# [THE TASK]
From the listing below, select every line where the word "return" appears.
Start of DATA FOR THIS EXERCISE
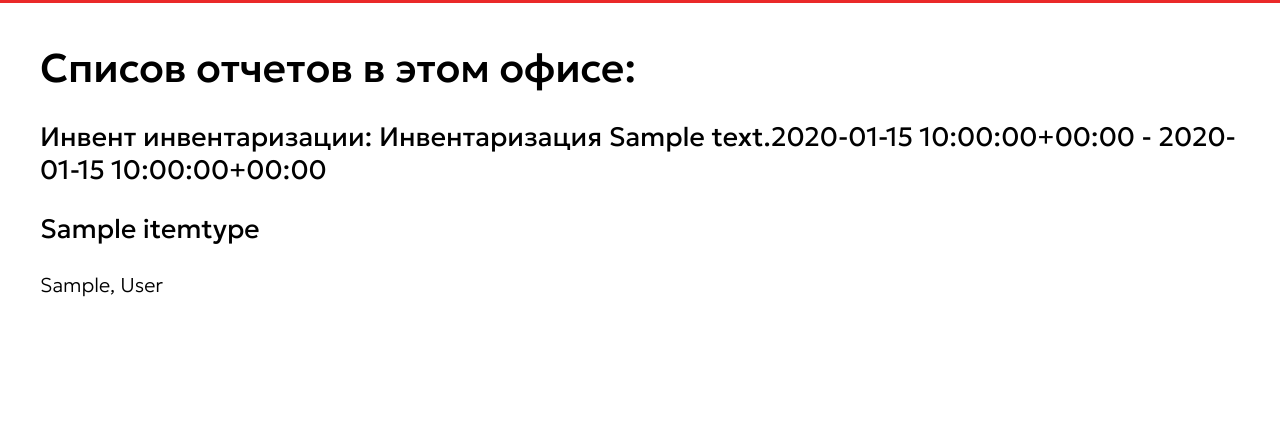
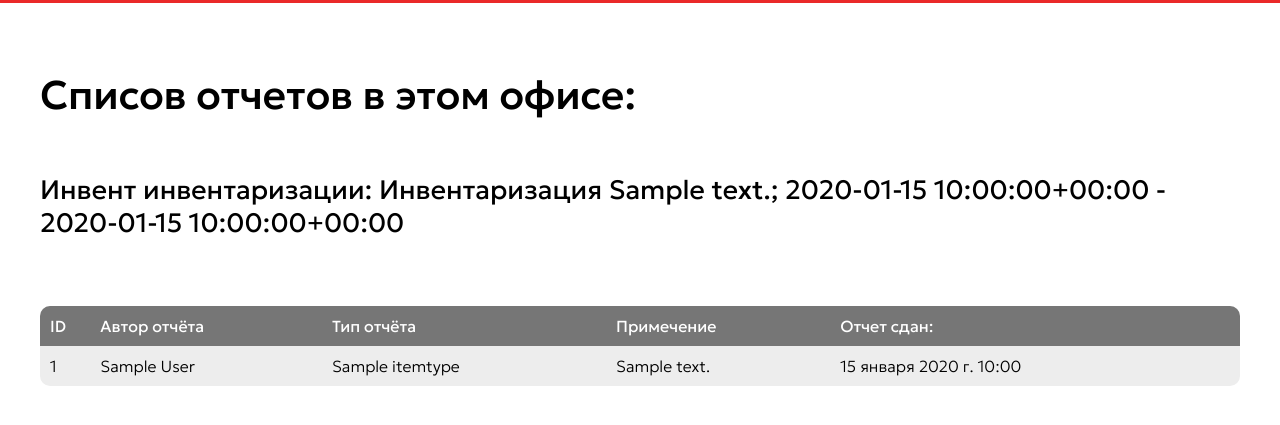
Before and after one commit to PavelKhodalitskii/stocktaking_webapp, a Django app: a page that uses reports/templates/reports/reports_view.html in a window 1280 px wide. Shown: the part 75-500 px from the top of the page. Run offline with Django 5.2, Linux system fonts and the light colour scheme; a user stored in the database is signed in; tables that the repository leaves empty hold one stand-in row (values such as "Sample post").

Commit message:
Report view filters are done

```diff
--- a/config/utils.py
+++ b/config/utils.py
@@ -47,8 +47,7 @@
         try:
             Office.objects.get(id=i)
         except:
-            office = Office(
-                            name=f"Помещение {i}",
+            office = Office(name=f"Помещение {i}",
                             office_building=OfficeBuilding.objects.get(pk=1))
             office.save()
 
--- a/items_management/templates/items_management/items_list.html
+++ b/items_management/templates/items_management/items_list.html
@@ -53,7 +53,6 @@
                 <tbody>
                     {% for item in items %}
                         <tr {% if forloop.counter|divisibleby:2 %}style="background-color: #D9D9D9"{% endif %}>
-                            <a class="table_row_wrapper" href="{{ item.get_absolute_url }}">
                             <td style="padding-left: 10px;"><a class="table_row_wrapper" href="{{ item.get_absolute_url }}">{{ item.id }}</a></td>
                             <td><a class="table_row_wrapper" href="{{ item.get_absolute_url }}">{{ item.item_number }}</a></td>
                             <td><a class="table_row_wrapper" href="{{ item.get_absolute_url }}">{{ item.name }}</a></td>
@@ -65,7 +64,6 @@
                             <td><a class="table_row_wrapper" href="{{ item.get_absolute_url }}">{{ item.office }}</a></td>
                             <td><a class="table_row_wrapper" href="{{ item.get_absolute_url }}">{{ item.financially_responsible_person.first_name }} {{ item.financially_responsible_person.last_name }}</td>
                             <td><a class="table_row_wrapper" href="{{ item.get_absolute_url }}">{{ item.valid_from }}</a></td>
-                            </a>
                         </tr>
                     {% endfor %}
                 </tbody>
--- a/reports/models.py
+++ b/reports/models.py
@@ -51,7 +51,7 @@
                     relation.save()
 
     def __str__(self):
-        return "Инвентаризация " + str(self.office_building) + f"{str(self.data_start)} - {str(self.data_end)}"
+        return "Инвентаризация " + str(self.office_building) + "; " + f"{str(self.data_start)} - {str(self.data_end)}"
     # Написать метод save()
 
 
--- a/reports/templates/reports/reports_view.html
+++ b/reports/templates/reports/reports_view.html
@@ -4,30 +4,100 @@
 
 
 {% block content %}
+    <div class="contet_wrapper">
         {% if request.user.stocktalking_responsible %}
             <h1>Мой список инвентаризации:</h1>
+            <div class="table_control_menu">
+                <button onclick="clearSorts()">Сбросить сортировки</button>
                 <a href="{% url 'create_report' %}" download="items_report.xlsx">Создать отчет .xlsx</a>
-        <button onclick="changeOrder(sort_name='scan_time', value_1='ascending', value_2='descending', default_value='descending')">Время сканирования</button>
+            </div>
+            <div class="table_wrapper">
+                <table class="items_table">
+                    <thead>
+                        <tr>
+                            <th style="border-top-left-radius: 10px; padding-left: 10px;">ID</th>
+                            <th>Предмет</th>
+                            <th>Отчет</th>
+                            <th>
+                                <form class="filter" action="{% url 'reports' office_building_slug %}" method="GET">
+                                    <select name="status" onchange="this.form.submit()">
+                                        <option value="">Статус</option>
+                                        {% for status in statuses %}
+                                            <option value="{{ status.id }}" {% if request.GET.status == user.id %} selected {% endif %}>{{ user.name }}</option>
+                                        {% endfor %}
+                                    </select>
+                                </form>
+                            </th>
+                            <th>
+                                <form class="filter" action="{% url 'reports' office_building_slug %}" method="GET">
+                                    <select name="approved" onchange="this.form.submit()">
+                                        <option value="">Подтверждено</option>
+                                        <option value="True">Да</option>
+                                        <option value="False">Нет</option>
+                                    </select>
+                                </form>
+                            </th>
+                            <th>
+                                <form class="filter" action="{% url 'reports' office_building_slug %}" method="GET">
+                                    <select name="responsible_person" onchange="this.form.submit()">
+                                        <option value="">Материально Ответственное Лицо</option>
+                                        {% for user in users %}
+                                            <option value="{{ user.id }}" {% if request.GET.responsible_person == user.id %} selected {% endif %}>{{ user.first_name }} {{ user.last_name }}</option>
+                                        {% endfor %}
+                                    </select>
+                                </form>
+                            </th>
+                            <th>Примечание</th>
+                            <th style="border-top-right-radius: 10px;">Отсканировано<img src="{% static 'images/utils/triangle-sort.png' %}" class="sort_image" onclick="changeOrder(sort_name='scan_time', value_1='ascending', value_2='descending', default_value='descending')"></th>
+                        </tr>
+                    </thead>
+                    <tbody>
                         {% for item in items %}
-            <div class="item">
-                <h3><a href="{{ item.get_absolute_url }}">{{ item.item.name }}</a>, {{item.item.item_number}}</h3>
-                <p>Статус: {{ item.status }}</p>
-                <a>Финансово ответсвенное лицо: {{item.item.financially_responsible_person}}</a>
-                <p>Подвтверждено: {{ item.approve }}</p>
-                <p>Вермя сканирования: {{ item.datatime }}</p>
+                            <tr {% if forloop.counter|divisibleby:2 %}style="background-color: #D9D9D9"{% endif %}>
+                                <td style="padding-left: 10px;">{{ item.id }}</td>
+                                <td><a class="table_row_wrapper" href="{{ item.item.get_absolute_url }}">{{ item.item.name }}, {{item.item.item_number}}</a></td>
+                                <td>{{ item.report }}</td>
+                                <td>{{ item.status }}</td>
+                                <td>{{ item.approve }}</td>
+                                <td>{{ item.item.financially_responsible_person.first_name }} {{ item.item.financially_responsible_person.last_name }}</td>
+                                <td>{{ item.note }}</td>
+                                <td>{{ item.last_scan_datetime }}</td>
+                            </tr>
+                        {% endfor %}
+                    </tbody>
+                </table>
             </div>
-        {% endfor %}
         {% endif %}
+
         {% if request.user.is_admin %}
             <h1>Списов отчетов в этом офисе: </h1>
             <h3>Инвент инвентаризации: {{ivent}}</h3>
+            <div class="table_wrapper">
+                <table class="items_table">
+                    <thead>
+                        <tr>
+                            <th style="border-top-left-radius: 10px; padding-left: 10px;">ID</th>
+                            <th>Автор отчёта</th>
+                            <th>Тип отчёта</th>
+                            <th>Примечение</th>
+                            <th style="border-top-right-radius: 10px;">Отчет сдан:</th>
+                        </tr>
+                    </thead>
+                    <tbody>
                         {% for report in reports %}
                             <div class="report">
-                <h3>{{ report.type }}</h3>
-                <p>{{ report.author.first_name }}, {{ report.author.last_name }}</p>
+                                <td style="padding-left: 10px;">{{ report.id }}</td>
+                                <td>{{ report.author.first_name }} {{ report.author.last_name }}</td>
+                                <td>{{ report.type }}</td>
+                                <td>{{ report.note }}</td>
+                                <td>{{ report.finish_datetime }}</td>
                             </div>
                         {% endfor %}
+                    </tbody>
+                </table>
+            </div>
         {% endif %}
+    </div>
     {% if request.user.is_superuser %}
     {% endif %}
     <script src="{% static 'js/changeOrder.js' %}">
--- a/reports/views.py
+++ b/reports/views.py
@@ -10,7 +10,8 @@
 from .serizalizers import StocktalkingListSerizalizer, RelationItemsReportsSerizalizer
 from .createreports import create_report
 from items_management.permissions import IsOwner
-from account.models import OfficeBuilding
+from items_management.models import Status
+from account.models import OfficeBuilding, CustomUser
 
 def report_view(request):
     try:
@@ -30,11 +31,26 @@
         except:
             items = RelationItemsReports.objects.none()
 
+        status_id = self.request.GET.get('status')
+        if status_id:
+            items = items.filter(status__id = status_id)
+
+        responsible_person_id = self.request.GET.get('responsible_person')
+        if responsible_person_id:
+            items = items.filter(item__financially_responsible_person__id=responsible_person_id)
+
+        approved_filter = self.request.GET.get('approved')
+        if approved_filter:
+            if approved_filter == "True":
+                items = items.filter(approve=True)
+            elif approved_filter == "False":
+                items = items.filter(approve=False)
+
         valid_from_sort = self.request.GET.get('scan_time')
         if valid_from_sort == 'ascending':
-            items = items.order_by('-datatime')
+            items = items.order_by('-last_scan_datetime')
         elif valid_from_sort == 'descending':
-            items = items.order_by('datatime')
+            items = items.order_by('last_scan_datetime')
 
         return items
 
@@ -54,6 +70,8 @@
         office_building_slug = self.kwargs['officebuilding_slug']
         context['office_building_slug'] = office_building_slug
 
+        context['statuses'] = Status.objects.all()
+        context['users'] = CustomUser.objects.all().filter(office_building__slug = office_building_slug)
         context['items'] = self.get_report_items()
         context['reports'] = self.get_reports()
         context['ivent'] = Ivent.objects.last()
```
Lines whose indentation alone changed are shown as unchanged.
End of DATA FOR THIS EXERCISE
# [RESULT FOR THIS TASK]
-        return "Инвентаризация " + str(self.office_building) + f"{str(self.data_start)} - {str(self.data_end)}"
+        return "Инвентаризация " + str(self.office_building) + "; " + f"{str(self.data_start)} - {str(self.data_end)}"
         return items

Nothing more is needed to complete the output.